“So, I just know that any minute now he’s one hit away from a hot streak.”

Hours later, Altuve rewarded his manager’s vocal faith. He ambushed Wheeler’s first pitch and drove a double to left field, then came around to score during Houston’s quick-strike inning. He added two more singles in the game. That’s three hits on the evening and, for reference, Altuve entered the day with four hits in 37 at-bats during the post-season. So, if he’s getting right, it’s coming at the perfect time for the Astros lineup.

After all, some drinks are best served with straws.


Framber Valdez has been a beast for the Astros all season and coming on the heels of a rough start by ace Justin Verlander in Game 1, it was imperative that the No. 2 starter met the moment on Saturday.

Valdez certainly did that and then some, shoving over the course of his 6.1 innings, allowing just one run on four hits, walking three and striking out nine.

The left-hander was calm and collected — a different Valdez than the one we saw during last year’s World Series, when the Braves lit him up for 10 runs in 4.2 innings over his two starts.

Valdez unleashed a nasty curveball on Phillies hitters that produced nine whiffs and 13 foul balls.

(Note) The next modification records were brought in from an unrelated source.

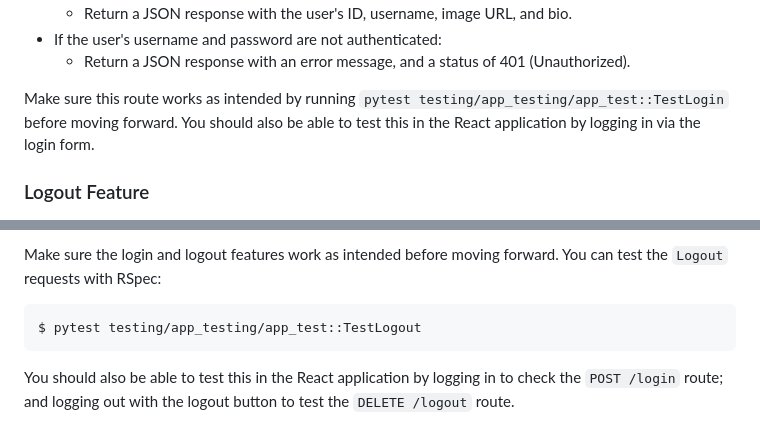
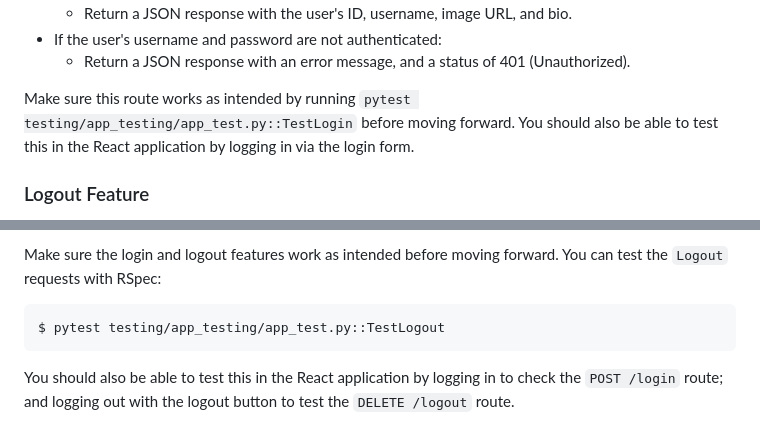
Before and after one commit to learn-co-curriculum/python-p4-iam-putting-it-all-together-lab, a Markdown page: README.md, 2 parts joined by grey strips. Rendered like a GitHub page.

````diff
--- a/README.md
+++ b/README.md
@@ -165,7 +165,7 @@ Handle login by implementing a `POST /login` route. It should:
     (Unauthorized).
 
 Make sure this route works as intended by running
-`pytest testing/app_testing/app_test::TestLogin` before moving
+`pytest testing/app_testing/app_test.py::TestLogin` before moving
 forward. You should also be able to test this in the React application by
 logging in via the login form.
 
@@ -188,7 +188,7 @@ Make sure the login and logout features work as intended before moving forward.
 You can test the `Logout` requests with RSpec:
 
 ```console
-$ pytest testing/app_testing/app_test::TestLogout
+$ pytest testing/app_testing/app_test.py::TestLogout
 ```
 
 You should also be able to test this in the React application by logging in to
````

Take a look at this beauty he twirled to Bryce Harper in the fourth inning:

Valdez is among the best pitchers in baseball at generating ground balls and that stayed true on Saturday as he induced rally-killing double-play balls from Matt Vierling and Harper in the fifth and sixth innings.


While the final score might reveal a lacklustre affair, there was at least a quick injection of drama from the Phillies perspective, courtesy of slugger Kyle Schwarber in the eighth inning.

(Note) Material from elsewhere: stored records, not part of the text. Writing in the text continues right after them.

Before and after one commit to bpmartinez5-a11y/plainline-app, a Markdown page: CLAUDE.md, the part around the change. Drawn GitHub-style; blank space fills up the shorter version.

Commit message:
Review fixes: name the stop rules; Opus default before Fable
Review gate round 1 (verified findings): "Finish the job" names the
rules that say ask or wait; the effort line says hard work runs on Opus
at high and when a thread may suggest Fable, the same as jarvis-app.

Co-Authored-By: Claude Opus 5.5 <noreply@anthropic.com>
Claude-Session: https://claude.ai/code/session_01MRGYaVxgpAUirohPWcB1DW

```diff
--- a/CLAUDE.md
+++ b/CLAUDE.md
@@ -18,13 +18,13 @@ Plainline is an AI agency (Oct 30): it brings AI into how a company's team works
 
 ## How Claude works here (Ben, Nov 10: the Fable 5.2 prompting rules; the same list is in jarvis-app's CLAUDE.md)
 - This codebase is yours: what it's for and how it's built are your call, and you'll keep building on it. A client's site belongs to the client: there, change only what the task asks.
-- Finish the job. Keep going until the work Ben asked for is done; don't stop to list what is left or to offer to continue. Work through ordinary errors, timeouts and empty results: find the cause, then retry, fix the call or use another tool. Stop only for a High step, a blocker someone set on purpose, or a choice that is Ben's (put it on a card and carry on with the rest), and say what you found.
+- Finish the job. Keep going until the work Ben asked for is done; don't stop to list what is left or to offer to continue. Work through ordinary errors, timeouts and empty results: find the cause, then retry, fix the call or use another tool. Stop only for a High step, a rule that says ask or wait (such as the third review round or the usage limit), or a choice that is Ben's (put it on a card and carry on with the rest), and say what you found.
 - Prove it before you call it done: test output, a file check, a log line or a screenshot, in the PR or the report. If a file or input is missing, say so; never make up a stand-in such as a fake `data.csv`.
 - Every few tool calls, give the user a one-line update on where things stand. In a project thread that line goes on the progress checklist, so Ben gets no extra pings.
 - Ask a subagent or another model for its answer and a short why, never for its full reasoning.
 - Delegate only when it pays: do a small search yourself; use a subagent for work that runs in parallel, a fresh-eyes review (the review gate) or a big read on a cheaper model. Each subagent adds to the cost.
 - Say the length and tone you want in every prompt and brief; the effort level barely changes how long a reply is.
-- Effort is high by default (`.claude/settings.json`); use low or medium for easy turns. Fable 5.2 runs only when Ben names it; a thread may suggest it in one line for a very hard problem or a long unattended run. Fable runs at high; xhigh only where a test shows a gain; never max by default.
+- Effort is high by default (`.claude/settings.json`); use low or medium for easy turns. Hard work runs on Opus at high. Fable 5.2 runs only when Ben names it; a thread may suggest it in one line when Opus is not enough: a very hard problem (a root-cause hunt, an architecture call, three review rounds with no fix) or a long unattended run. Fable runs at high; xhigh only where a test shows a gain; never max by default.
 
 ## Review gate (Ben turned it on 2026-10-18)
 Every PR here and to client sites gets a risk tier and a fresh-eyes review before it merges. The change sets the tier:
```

Facing Astros reliever Rafael Montero with a runner on first base, Schwarber mashed a pitch deep into the stands down the right-field line. Umpire James Hoye called it fair and there was immediate confusion at Minute Maid Park.

Television cameras managed to capture a great shot of fans who were sitting close to where the ball landed as they motioned hands to their ears, signifying a headset and encouraging a review of the home run.

It was a pretty cool scene and something that can only be produced under the ratcheted-up tension of October baseball. If that ball is gone, the Astros’ lead is cut to 5-3, but the momentum is clearly on the Phillies’ side.

However, first base umpire Tripp Gibson immediately called an umpire’s conference and, after Schwarber had rounded the bases, the homer was overturned.

Foul ball.

Schwarber has to go back to the dish.

So, what does the masher — who at one point in his career was lauded for a resemblance to Babe Ruth — do next?

He settles into the box and launches the next pitch he sees into the sky. It falls at the warning track, into the glove of right-fielder Kyle Tucker, who has to extend his arm fully in the air to make the catch.

All in all, it provided a moment that won’t show up in the boxscore, yet managed to temporarily take the breath away from Houston fans. Twice.

When submitting content, please abide by our submission guidelines, and avoid posting profanity, personal attacks or harassment. Should you violate our submissions guidelines, we reserve the right to remove your comments and block your account. Sportsnet reserves the right to close a story’s comment section at any time.